You should never pass up an opportunity to see the Rude Mechs, one of the most inventive and daring troupes in America. In The Cold Record, Kirk Lynn (one of the Austin-based company's artistic directors) tells the story of a 12-year-old boy who tries to break a strange record: most days leaving school with a fever. He's also obsessed with punk rock, and wants to share a mix tape with you. Billed as a "secret performance," this solo show is part of a series of portable plays that the Rude Mechs developed after losing their longtime venue, the Off Center. Appropriately, it will be performed in an upstairs classroom at the theater's Lafayette Street home that is usually off limits to the public. Russell enthuses, "It's like getting a chance to see Sam Shepard tell you a story."
2. [50/50] old school animation
"This might be the most dangerous piece we're doing," says Russell, who gingerly dances around any spoilers to this stealthy confessional piece that plunges the depths of human cruelty, and leaves you contemplating the existence of real evil. One wouldn't immediately expect that when encountering the nonthreatening presence of Julia Mounsey, the solo performer who created the piece with Peter Mills Weiss. Still, Russell warns, "The people who saw it in last year's incoming series told me, 'That was the most upsetting piece I've seen. I can't get it out of my head.'" This one is not for the faint of heart, but it's a must-see for those who view theatergoing as an extreme sport.
3. As Far as My Fingertips Take Me
New York audiences are familiar with solo performers, but what about solo audiences? Creator Tania El Khoury and artist-performer Basel Zaraa invite one viewer per 15-minute performance to have an intimate encounter with a refugee. The singular audience member listens to the prerecorded voice of Zaraa (who was born a Palestinian refugee in Syria) as their hands touch through a hole in the wall. Over the course of the performance, Zaraa draws an original work of art on the viewer's arm. Russell considers this piece the heart of the festival, so it will take place on the mezzanine overlooking the Public's lobby. Only 150 people will get to experience it firsthand, but anyone at the Public is free to look in.

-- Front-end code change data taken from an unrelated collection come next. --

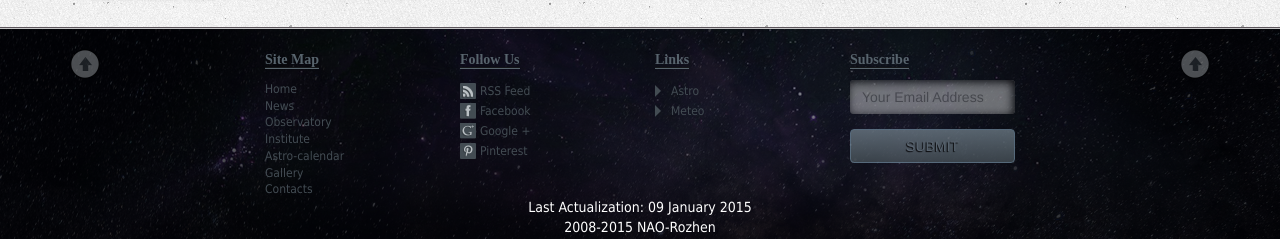
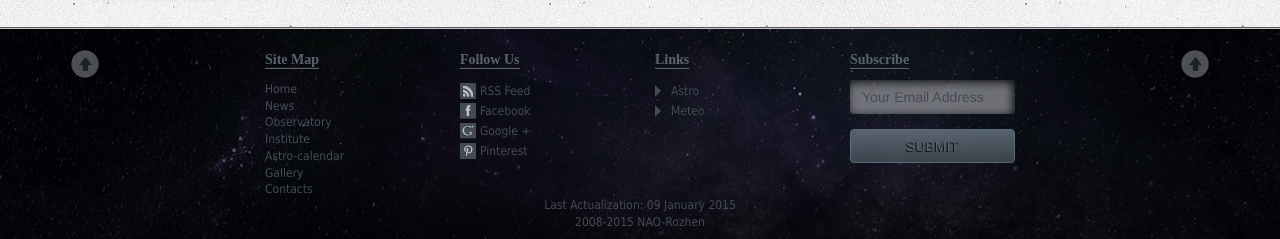
Before and after one commit to madwings/NAO-Rozhen, a CodeIgniter app: page /database/ in a window 1280 px wide. Shown: the part 1008-1247 px from the top of the page. Run offline with CodeIgniter, Linux system fonts and the light colour scheme.

Commit message:
conflicts resolved in koko`s version
Signed-off-by: madwings <stily_c@yahoo.com>

```diff
--- a/assets/css/main.css
+++ b/assets/css/main.css
@@ -616,11 +616,7 @@ footer{
 
 #rights{
 	font-family: "tahoma";
-<<<<<<< HEAD
 	font-size: 12px;
-=======
-	font-size: 11px;
->>>>>>> 34d365aeca238928333d11e883a86c82b682d799
 	color: #434c53;
 	text-align: center;
 	float: none;
@@ -630,11 +626,3 @@ footer{
 #rights p{
 	margin-bottom: 0px;
 }
-
-<<<<<<< HEAD
-=======
-#rights p:last-child{
-	margin-left: -20px;
-	margin-bottom: -5px;
-}
->>>>>>> 34d365aeca238928333d11e883a86c82b682d799
```
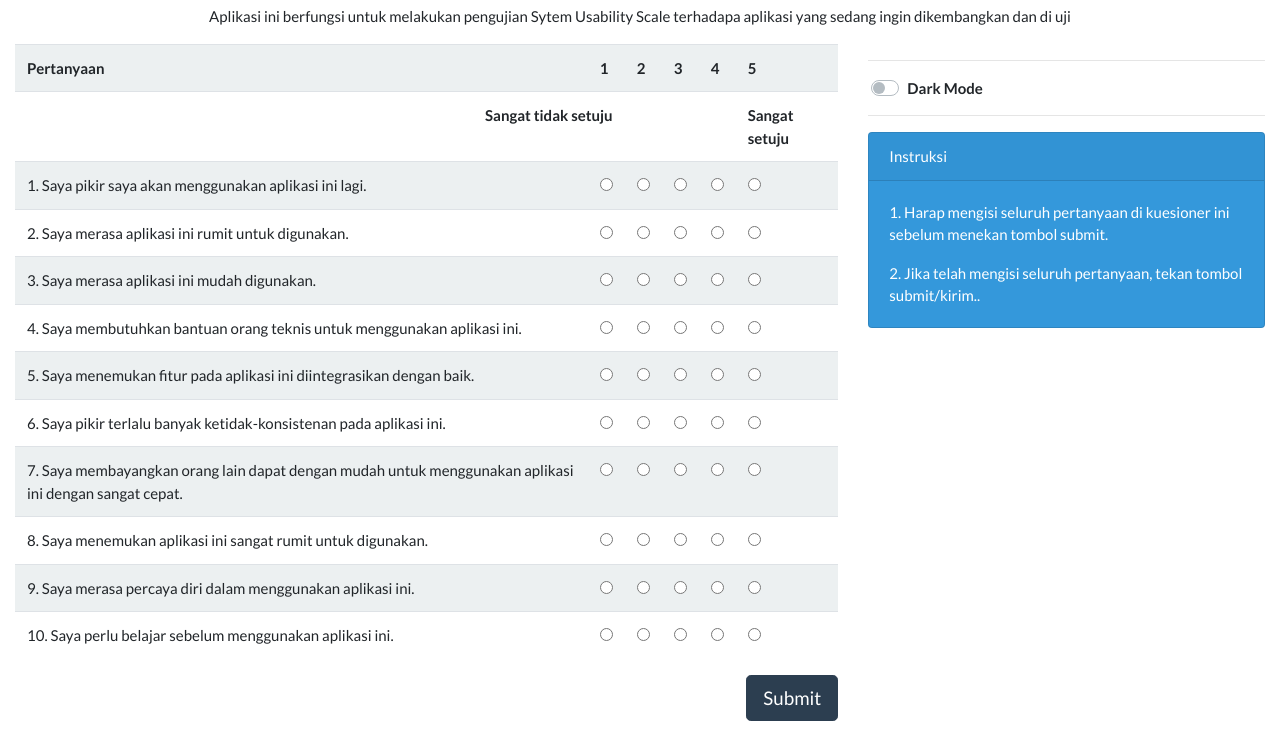
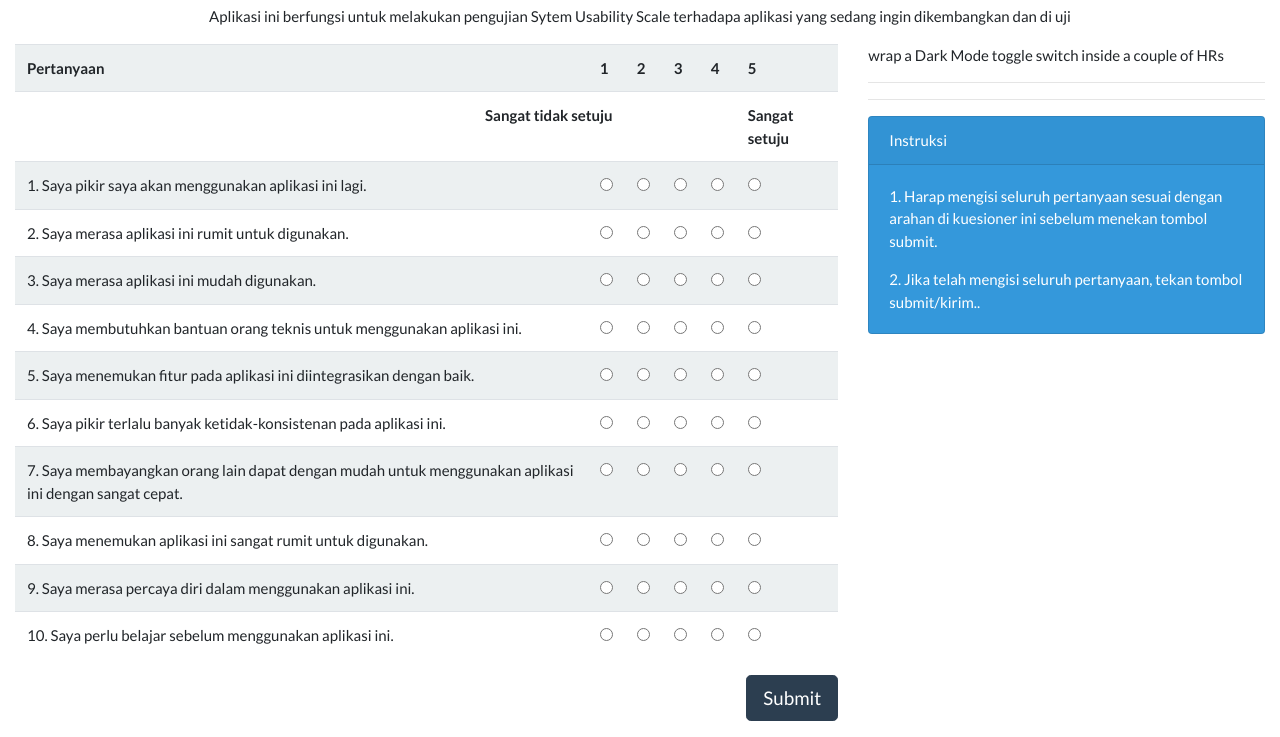
Before and after one commit to Fayed06/Questionnaire-SUS, a plain HTML site: page index.html in a window 1280 px wide. Shown: the part 67-804 px from the top of the page. Drawn offline with nearby package versions, Linux system fonts and the light colour scheme.

Commit message:
hide the dark mode button

```diff
--- a/index.html
+++ b/index.html
@@ -169,15 +169,15 @@
             <!-- info div -->
             <div id="right-col" class="col-md-4">
 
-                    <!-- wrap a Dark Mode toggle switch inside a couple of HRs -->
+                    wrap a Dark Mode toggle switch inside a couple of HRs
                     <hr>
                     <!-- div with CSS toggle switch -->
-                    <div style="margin-left: 3px;" class="form-group">
+                    <!-- <div style="margin-left: 3px;" class="form-group">
                         <div class="custom-control custom-switch">
                             <input type="checkbox" class="custom-control-input" id="css-mode" >
                             <label class="custom-control-label" for="css-mode"><b>Dark Mode</b></label>
                         </div>
-                    </div>
+                    </div> -->
                     <hr>
 
                     <!-- div with guidance notes -->
@@ -185,7 +185,7 @@
                         <div class="card-header">Instruksi</div>
                         <div class="card-body">
                             <p class="card-text">
-                                1. Harap mengisi seluruh pertanyaan di kuesioner ini sebelum menekan tombol submit.
+                                1. Harap mengisi seluruh pertanyaan sesuai dengan arahan di kuesioner ini sebelum menekan tombol submit.
                             </p>
                             <p class="card-text">
                                 2. Jika telah mengisi seluruh pertanyaan, tekan tombol submit/kirim..
```
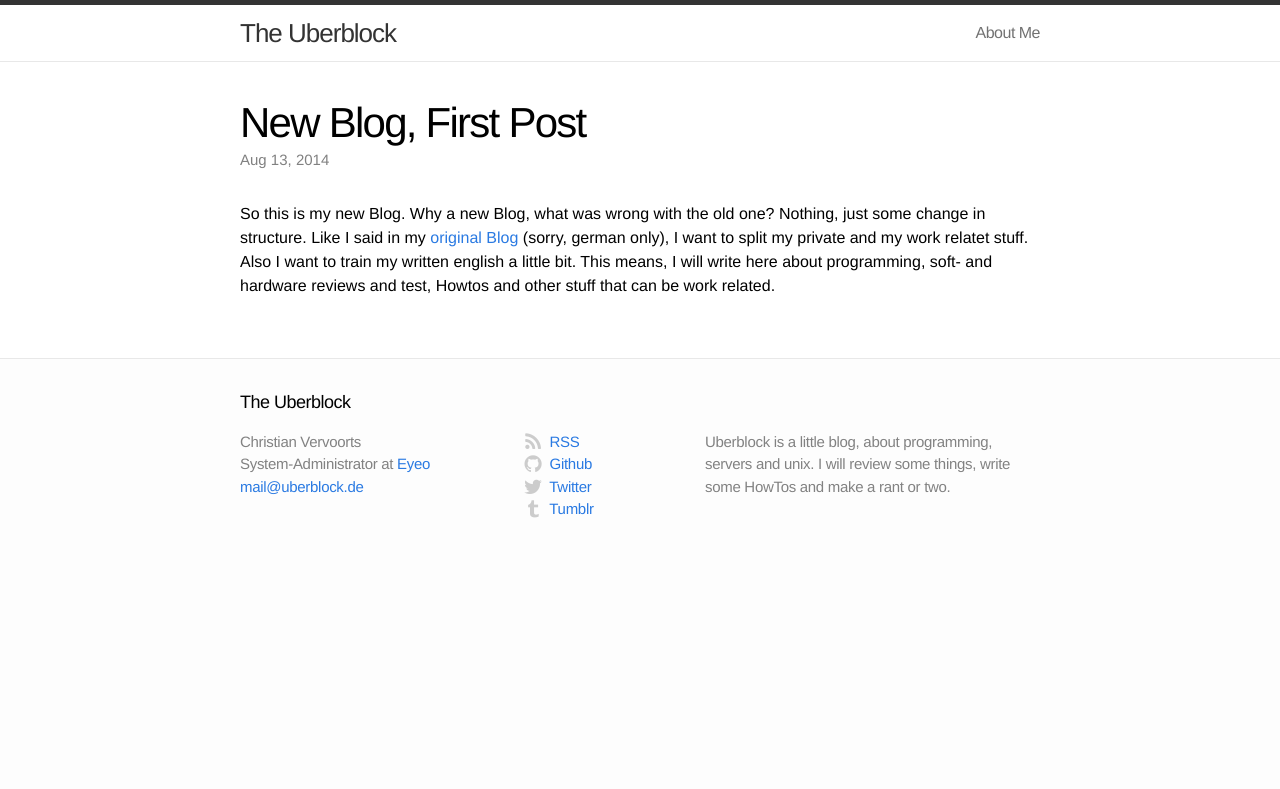
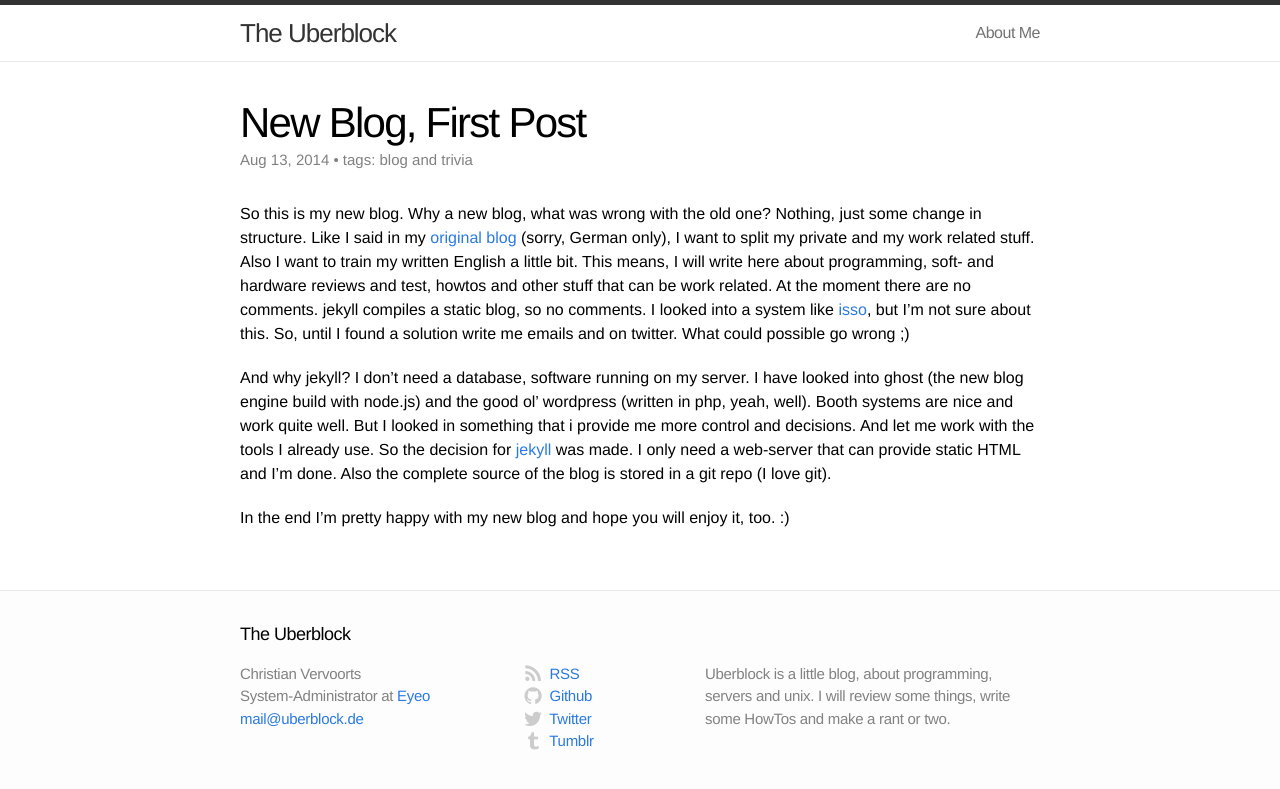
Before and after one commit to sangyye/uberblock, a Jekyll site: the page built from _posts/2014-08-13-new-blog-first-post.md, in a window 1280 px wide. Shown: the top 789 px of the page. Built offline with Jekyll 4.4.1, drawn with Linux system fonts in a browser that asks for light colours.

Commit message:
slighty changes, and offical release :)

```diff
--- a/_layouts/post.html
+++ b/_layouts/post.html
@@ -5,11 +5,10 @@ layout: default
 
   <header class="post-header">
     <h1>{{ page.title }}</h1>
-    <p class="meta">{{ page.date | date: "%b %-d, %Y" }}{% if page.author %} • {{ page.author }}{% endif %}{% if page.meta %} • {{ page.meta }}{% endif %}</p>
+    <p class="meta">{{ page.date | date: "%b %-d, %Y" }}{% if page.author %} • {{ page.author }}{% endif %}{% if page.tags %} • tags: {{ page.tags | array_to_sentence_string }}{% endif %}</p>
   </header>
 
   <article class="post-content">
   {{ content }}
   </article>
-
 </div>
--- a/_posts/2014-08-13-new-blog-first-post.md
+++ b/_posts/2014-08-13-new-blog-first-post.md
@@ -6,4 +6,8 @@ categories: []
 tags: [blog, trivia]
 ---
 
-So this is my new Blog. Why a new Blog, what was wrong with the old one? Nothing, just some change in structure. Like I said in my [original Blog](http://sangyye.de/archives/28-Endlich-mal-ein-neuer-Eintrag.html) (sorry, german only), I want to split my private and my work relatet stuff. Also I want to train my written english a little bit. This means, I will write here about programming, soft- and hardware reviews and test, Howtos and other stuff that can be work related.
+So this is my new blog. Why a new blog, what was wrong with the old one? Nothing, just some change in structure. Like I said in my [original blog](http://sangyye.de/archives/28-Endlich-mal-ein-neuer-Eintrag.html) (sorry, German only), I want to split my private and my work related stuff. Also I want to train my written English a little bit. This means, I will write here about programming, soft- and hardware reviews and test, howtos and other stuff that can be work related. At the moment there are no comments. jekyll compiles a static blog, so no comments. I looked into a system like [isso](http://posativ.org/isso/), but I'm not sure about this. So, until I found a solution write me emails and on twitter. What could possible go wrong ;)
+
+And why jekyll? I don't need a database, software running on my server. I have looked into ghost (the new blog engine build with node.js) and the good ol' wordpress (written in php, yeah, well). Booth systems are nice and work quite well. But I looked in something that i provide me more control and decisions. And let me work with the tools I already use. So the decision for [jekyll](http://jekyllrb.com) was made. I only need a web-server that can provide static HTML and I'm done. Also the complete source of the blog is stored in a git repo (I love git).
+
+In the end I'm pretty happy with my new blog and hope you will enjoy it, too. :)
```
Also changed, not shown: about.md (+2 -0 lines).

There are plenty of plays about war, but how many of them feature actual veterans of war in the cast? Argentine writer-director Lola Arias has cast veterans from both sides of the 1982 Falkland War ("Guerra de las Malvinas" to the Argentinians) in this groundbreaking work that navigates the minefield between documentary and theater, fact and fiction. Not only do these conscripted actors recount their memories of the war, but they also perform together in a band. You'll want to catch it while you can. Russell notes, "These are the real people and this may be one of the last times they do this show together."
5. Meow Meow
The Australian-born international cabaret superstar makes a rare New York appearance to kick off the festival on January 2. It may be cold outside, but expect it to be sizzling hot inside Joe's Pub as Meow Meow performs a set of Weill, Brecht, Brel, Radiohead, and some original numbers written just for her. "When I get a chance to put on a rock star like Meow Meow, I take it," says Russell. Meow Meow's final performance will be at midnight on Saturday, January 5, a date that should be circled for every cabaret aficionado in the city.